Looking back over the past academic year, the aspirations and concerns of AHA members about undergraduate history education have been reflected in the pages of Perspectives on History. Our Teaching Division’s initiative on enrollments, led by Vice President Elizabeth Lehfeldt, produced articles spawning productive discussion on our Member Forum, within departments, and elsewhere online. Enrollments relate closely to the varied fortunes of the history major, also explored in Perspectives. The Association is running an ongoing survey of history majors about their career paths, with an eye on producing exemplary qualitative and quantitative data. Last month, we published Paul Sturtevant’s fine-grained analysis of the American Community Survey, which pummeled widespread myths that history is a “useless” major.
Now, in the issue that closes out the academic year, Perspectives turns to another fraught issue about teaching and learning: how we can ensure that students who choose to enroll in history courses succeed—and come back for more.
In our May issue, two of the world’s leading experts on teaching and learning look at what we know about the topic and what we must do with that knowledge. Together, two articles by David Pace and Andrew K. Koch argue that history education is allowing many students to fail, with disastrous consequences for their academic careers, the study of history more broadly, and the current state of democratic society.
Invoking the specter of fake news and alternative facts, Pace’s “The History Classroom in an Era of Crisis” places history education at the forefront of democratic education due to the critical thinking skills it imparts. But as it stands, history education can reinforce the inequality that plagues contemporary society. Too often, our courses tell well-off, better-prepared students that they are college material, shunting the rest to the margins. The answer isn’t ego-boosting grade inflation or lowering standards, says Pace, but research-based teaching strategies from the interdisciplinary scholarship of teaching and learning (SOTL).
Koch continues the argument, presenting evidence drawn from a three-year survey of student grades at 32 institutions, sponsored by the Gardner Institute.
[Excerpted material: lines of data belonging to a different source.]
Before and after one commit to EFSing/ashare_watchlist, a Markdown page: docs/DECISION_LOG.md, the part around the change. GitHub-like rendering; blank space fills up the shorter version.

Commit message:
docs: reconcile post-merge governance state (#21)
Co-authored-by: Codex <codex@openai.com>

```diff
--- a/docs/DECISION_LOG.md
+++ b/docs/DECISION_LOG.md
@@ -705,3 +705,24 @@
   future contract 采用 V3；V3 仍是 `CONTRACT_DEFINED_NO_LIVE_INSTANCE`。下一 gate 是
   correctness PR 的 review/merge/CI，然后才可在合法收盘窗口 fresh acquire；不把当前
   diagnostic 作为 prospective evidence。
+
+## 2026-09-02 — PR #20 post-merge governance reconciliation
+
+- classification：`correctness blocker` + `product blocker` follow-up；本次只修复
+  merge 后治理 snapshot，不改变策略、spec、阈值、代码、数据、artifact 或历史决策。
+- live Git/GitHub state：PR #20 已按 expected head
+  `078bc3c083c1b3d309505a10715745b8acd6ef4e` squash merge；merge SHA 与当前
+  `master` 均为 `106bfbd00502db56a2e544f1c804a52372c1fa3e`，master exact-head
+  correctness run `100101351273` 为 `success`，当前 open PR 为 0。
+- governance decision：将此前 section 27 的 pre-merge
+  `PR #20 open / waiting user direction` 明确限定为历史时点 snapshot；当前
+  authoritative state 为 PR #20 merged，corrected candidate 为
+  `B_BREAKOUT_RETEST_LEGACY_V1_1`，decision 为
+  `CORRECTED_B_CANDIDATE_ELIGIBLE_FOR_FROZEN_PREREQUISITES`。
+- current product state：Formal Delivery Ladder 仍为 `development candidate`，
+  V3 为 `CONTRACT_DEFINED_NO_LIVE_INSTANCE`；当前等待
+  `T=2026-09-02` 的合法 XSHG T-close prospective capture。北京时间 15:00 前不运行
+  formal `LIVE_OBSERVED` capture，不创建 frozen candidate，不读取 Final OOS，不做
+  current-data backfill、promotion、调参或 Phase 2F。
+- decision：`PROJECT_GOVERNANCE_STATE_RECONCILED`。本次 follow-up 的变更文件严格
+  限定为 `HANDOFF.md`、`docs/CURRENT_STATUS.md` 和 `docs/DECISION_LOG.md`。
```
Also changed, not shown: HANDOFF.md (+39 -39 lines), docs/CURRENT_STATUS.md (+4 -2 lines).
He finds, to some alarm, that grades in introductory history courses falling below C (or grades of incomplete or withdrawal) can be correlated to student decisions to leave college altogether. Even more worrisome for educators committed to college access, this trend intensifies when race, class, immigrant status, and parental educational level are accounted for. If one bad grade in an introductory history course is a danger sign for undergraduates’ academic careers, these statistics should prompt soul-searching in the discipline.
In another take on access and history, Stephanie Kingsley (the AHA’s editor for web content and social media) reports on digital historians’ efforts to make their work accessible to people with disabilities. When digital historians think of accessibility, the first thing that might come to mind is uploading digitized archival documents, oral histories, interactive GIS maps, or OA books—making history available for free online, in other words. But Kingsley shows that accessibility means something different to disabled historians. A website might not be navigable without a mouse, for example, or readable even with assistive technologies. Since digital historians are typically committed to making their work available to the broadest audience possible, Kingsley notes ways that disability historians are working with digital tools today and offers tips that all digital historians should consider. (Hint: consult people with disabilities from the beginning!)
Our News section this month includes “Historian, Program!” from AHA director of scholarly communication and digital initiatives Seth Denbo, about The Programming Historian. This collection of free online tutorials is for those who want to jump into digital history or learn new skills. If Omeka, Markdown, and GIS mean nothing to you, The Programming Historian can help, and with history-specific lessons—no more frustratingly irrelevant examples drawn from other disciplines.
Associate editor Kritika Agarwal brings us “The Quick Rise of The Slow Professor,” rounding out our News features. The Slow Professor, by Canadian English professors Maggie Berg and Barbara K. Seeber, has become a runaway bestseller, starting conversations across disciplines and inspiring reflective op-eds. The authors draw from the Slow movement to analyze current values in “the corporate university,” such as speed and overwork, which they argue are destructive to scholars and scholarship alike. Agarwal uncovers ways that some humanities scholars are putting The Slow Professor to work in their lives while others are critiquing its ideas. Whether or not you agree with the book, its success might signify the beginning of an individualistic turn away from current academic culture.
Our leadership columns, from AHA president Tyler Stovall and executive director James Grossman, both argue that members of our discipline should seize on the public appetite for historical knowledge (and the tendency to simplify it). Stovall notes that the current obsession with the working class—in the context of Donald Trump’s victory—relies on stereotypes of working-class people that labor historians discarded long ago. Historians need to step forward to show that “working class” no longer means white male industrial workers (and really never did). Grossman, working from a recent controversy in the Arkansas legislature over the work of the late Howard Zinn, explains that the AHA can help politicians with an interest in historical curriculum by finding historians who can contribute to these conversations, with students’ interest in mind.
There’s more in the May issue, so please dive right in and as always let us know what you think. If you haven’t joined the AHA yet, you can do so here. See you in the fall.